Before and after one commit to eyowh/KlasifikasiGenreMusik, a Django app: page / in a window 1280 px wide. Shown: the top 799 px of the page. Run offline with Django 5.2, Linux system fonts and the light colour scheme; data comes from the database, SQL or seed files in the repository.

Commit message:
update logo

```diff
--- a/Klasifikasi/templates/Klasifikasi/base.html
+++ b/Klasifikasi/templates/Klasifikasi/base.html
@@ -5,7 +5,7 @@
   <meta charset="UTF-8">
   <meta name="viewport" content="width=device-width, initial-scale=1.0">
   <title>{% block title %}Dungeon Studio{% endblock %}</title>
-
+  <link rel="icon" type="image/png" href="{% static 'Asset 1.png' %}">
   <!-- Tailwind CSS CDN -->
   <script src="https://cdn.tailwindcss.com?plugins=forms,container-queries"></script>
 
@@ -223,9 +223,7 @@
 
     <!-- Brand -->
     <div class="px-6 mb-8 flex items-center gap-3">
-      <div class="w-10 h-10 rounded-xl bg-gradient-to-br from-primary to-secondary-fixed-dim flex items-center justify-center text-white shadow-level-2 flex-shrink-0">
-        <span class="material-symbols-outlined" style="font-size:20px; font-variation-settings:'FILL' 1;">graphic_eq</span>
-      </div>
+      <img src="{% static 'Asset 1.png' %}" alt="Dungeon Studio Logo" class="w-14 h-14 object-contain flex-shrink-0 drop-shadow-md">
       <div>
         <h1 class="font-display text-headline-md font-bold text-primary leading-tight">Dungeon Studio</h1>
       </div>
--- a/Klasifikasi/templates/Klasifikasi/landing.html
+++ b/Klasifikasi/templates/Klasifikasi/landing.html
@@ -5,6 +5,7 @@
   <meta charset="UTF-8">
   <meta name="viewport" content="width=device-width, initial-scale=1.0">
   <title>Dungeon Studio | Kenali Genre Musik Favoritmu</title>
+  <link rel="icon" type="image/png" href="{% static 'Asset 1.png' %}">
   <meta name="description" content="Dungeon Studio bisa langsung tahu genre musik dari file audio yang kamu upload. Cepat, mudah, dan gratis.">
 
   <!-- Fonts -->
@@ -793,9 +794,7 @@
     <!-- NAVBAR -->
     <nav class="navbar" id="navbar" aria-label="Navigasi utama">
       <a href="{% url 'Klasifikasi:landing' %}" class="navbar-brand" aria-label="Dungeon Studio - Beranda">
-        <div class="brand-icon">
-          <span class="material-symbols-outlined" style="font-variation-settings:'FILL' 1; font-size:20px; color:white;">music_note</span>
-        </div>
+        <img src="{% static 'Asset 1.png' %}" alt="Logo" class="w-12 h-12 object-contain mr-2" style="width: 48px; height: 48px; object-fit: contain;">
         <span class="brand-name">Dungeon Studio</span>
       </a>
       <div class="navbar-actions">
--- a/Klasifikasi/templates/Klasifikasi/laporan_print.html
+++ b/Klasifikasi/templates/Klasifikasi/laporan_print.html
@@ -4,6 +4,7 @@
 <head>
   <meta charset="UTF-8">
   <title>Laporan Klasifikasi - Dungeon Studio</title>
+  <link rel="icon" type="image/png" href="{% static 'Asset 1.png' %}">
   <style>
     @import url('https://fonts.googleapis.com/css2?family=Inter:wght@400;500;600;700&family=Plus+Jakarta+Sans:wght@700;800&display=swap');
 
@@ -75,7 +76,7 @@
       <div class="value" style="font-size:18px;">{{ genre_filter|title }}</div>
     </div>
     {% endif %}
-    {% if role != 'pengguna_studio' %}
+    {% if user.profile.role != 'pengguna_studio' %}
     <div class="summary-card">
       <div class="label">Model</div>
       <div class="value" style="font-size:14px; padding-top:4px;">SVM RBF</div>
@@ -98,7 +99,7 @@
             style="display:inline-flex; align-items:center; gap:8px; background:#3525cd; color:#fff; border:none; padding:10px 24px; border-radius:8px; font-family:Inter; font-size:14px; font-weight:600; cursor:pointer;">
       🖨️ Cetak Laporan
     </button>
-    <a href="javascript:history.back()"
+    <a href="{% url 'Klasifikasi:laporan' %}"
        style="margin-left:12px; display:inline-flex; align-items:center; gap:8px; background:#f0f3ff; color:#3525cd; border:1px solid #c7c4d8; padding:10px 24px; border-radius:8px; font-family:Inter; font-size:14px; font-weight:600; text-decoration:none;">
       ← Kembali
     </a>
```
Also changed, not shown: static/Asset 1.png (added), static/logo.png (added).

What you are asked to do:
Check the listing for the word "https". Show each line that has it.

Your response:
   <script src="https://cdn.tailwindcss.com?plugins=forms,container-queries"></script>
     @import url('https://fonts.googleapis.com/css2?family=Inter:wght@400;500;600;700&family=Plus+Jakarta+Sans:wght@700;800&display=swap');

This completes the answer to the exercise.